This preview shows page 1. Sign up to view the full content.
Unformatted text preview: f the
news or should try and alleviate the pain they witnessed.
The slips of the pen that could be spotted in the analysed materials
appeared when the journalists seemed to be carried away by their words,
so that logic and coherence were sacrificed for the lofty, metaphor- or
emotion- imbued wording, as when a bleeding wound is lanced (The
Times) or an unprecedented action is reminiscent of the past (Trybuna
Ludu). Sometimes the choice of words seemed to contradict the intention,
as was the case with the authors of the Tuesday rape and the euphemisms
used about the aim of the American air raids on Libya (both from Trybuna Ludu). I believe that these slips are a testimony to the time pressure
that the journalists have to face, as well as an indication that not all the
words used and published were carefully chosen to construct a predetermined representation of the world. Quite often the journalists may be falling prey to certain word patterns, which do not necessarily have to be the
best means of expressing their personal or their newspaper’s stance.
On a theoretical level, the analyses conducted in the present chapter unambiguously demonstrate that Conceptual Metaphor Theory can
provide a concise as well as in-depth comparative overview of the similarities and differences in the political culture and international perspectives of the media in various countries.
The main focus of the present chapter was the investigation of the
domain of WAR as a target of metaphors in press reports. At a theoretical
level, as presented in Chapter One, WAR could be seen within the force
dynamic model of Talmy as consisting of three elements: (1) the Agonist
and the Antagonist, (2) force tendency and (3) the balance of strengths between the interactants. However, the analyses presented above showed
that the major thrust of metaphorical representations was directed towards
the Participants of the conflict only. It took a form of the enemy vilification strategy. This strategy has a built-in dichotomy, which can be represented by an axiological axis with ‘the enemy’ occupying the negative
pole and ‘us’ occupying the positive pole. The identification of the enemy

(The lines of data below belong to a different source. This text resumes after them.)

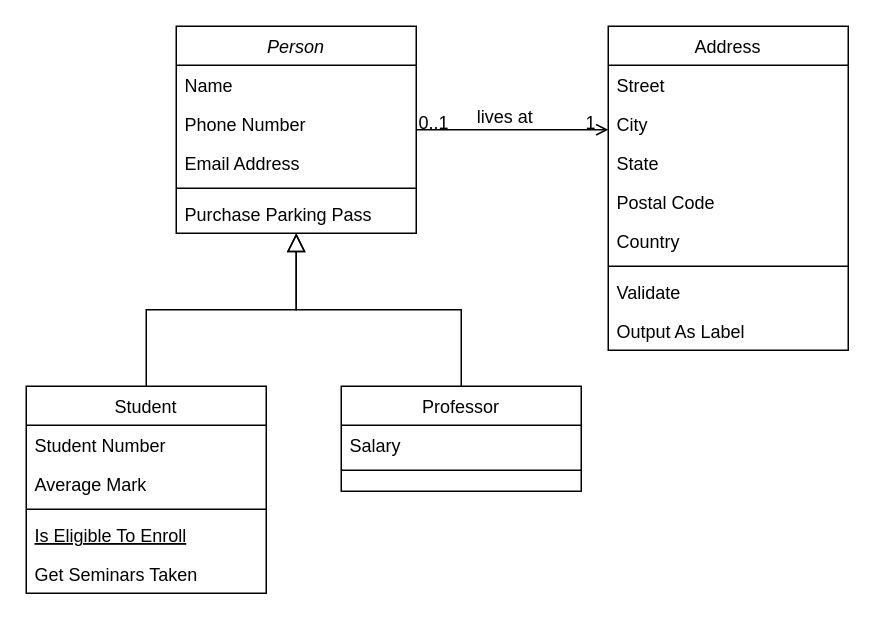
Before: diagrams/Test.drawio in Nepike/input-tracking, a draw.io diagram. Source tidied: cells renumbered, new cells numbered last; positions are measured from the earlier drawing's top-left corner, leaving out a move shared by most shapes. Both pictures are drawn from the tidied source at 150%, with x=0, y=0 at pixel (26, 26).
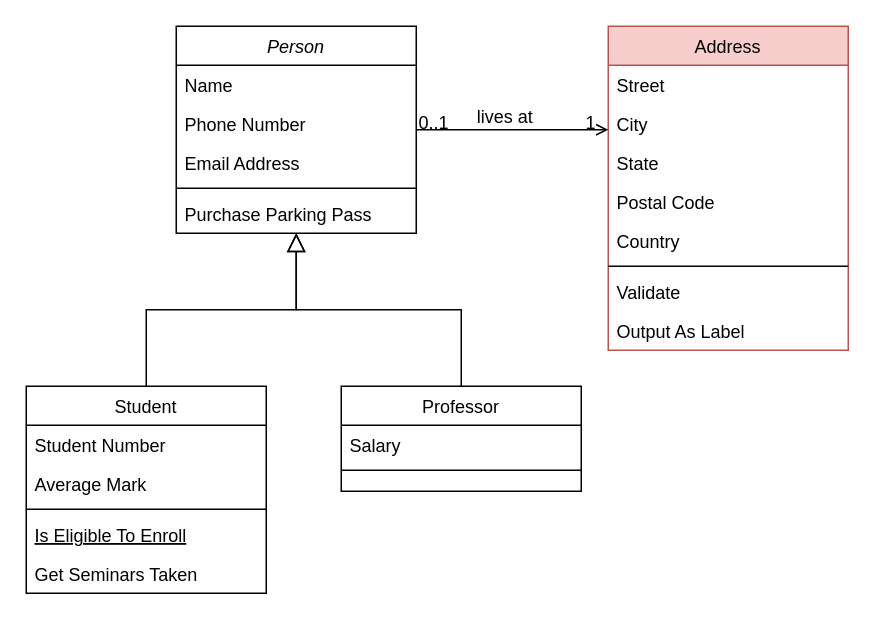
The same page after the edit.

The edit, as a diff of the source:
```diff
@@
-    <mxCell id="19" value="Address" style="swimlane;fontStyle=0;align=center;verticalAlign=top;horizontal=1;startSize=26;rounded=0;shadow=0;strokeWidth=1;" parent="1" vertex="1">
+    <mxCell id="19" value="Address" style="swimlane;fontStyle=0;align=center;verticalAlign=top;horizontal=1;startSize=26;rounded=0;shadow=0;strokeWidth=1;fillColor=#f8cecc;strokeColor=#b85450;" parent="1" vertex="1">
       <mxGeometry x="388" width="160" height="216" as="geometry" />
     </mxCell>
```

seems vital for this type of discourse, as one nation was always represented in such negative terms, regardless of the fact whether the country
of the reporter took part in the conflict. A qualitative analysis of war news 193 The recurring metaphor referring to the concept of ‘war’ as a
whole rather than to its elements was the WAR IS A THEATRE metaphor
strengthening the Glory of the War Myth. The only other metaphor that
did not implicitly or explicitly focus on the participants of the conflict
was WAR IS A DISPUTE metaphor, which placed WAR in a complex network
with POLITICS and DIPLOMACY.
The analyses presented above seem to indicate that , at least within
the newspaper war reports, the constituent element of the WAR domain that
was targeted by conceptual metaphors most frequently and with a widest
variety of sources was the participant of the war, in particular the enemy....
View Full Document